- [Exercise requirements]: Examine each line of the data. Copy the line if it includes the word "asked".

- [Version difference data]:
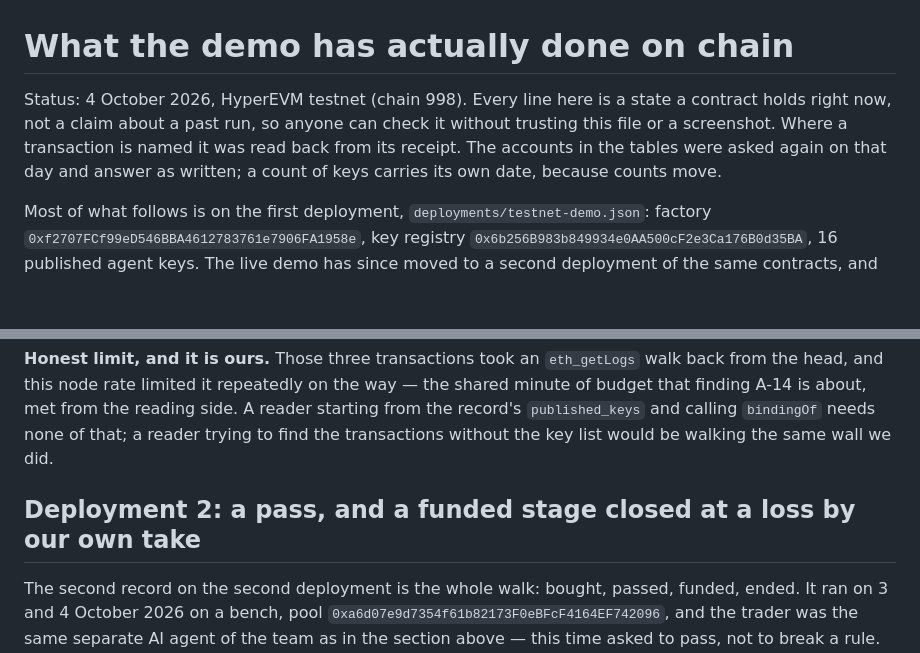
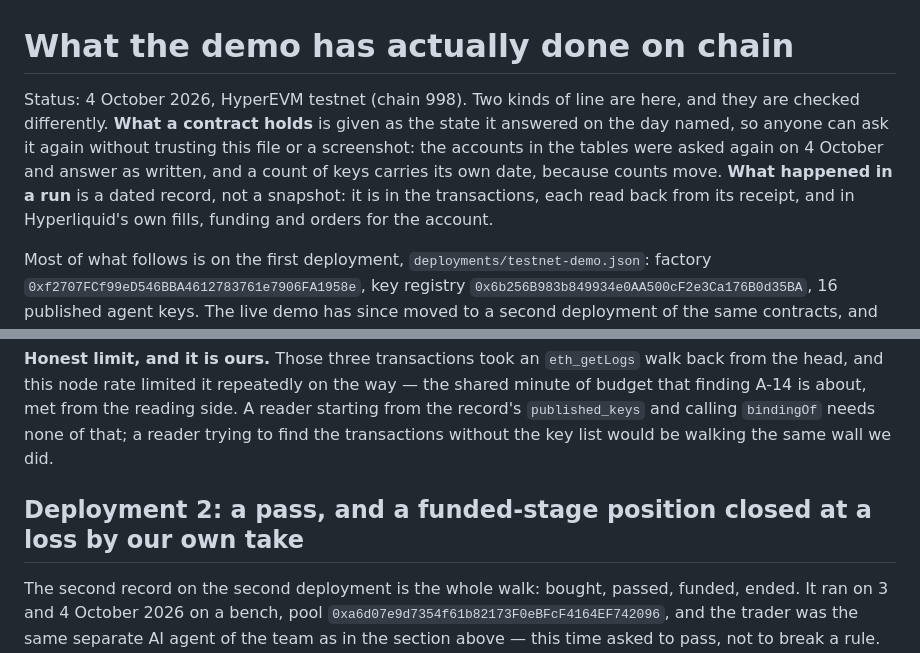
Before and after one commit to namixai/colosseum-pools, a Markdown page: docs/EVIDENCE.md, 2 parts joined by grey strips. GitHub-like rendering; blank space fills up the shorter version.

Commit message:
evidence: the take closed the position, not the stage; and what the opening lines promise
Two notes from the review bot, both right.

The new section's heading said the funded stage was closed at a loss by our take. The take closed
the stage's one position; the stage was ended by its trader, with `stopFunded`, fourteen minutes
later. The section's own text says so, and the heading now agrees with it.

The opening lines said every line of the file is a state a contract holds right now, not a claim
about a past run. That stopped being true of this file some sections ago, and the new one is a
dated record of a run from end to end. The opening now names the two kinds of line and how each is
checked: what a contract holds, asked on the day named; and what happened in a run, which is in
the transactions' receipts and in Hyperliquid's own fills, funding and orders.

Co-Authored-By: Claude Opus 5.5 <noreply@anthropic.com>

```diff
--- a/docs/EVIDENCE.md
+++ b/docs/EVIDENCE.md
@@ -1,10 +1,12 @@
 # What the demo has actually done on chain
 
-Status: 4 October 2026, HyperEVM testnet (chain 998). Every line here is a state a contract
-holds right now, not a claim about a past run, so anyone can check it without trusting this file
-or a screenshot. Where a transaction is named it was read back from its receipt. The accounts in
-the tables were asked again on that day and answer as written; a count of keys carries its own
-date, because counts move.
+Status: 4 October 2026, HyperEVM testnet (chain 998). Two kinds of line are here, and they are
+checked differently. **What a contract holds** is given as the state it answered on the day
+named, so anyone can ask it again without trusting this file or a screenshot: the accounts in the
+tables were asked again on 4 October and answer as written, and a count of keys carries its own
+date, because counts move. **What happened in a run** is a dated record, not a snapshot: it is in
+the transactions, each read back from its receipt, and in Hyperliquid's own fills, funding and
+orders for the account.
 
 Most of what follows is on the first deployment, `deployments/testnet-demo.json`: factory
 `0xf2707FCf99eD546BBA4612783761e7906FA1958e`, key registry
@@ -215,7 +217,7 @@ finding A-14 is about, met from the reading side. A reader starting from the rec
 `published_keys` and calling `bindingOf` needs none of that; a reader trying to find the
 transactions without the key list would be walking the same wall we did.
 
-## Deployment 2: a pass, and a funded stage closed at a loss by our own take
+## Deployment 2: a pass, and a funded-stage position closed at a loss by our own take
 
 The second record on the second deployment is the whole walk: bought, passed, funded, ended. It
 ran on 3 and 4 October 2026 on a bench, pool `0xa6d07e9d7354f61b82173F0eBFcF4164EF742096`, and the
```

- [Reply]:
checked: what a contract holds, asked on the day named; and what happened in a run, which is in
-the tables were asked again on that day and answer as written; a count of keys carries its own
+tables were asked again on 4 October and answer as written, and a count of keys carries its own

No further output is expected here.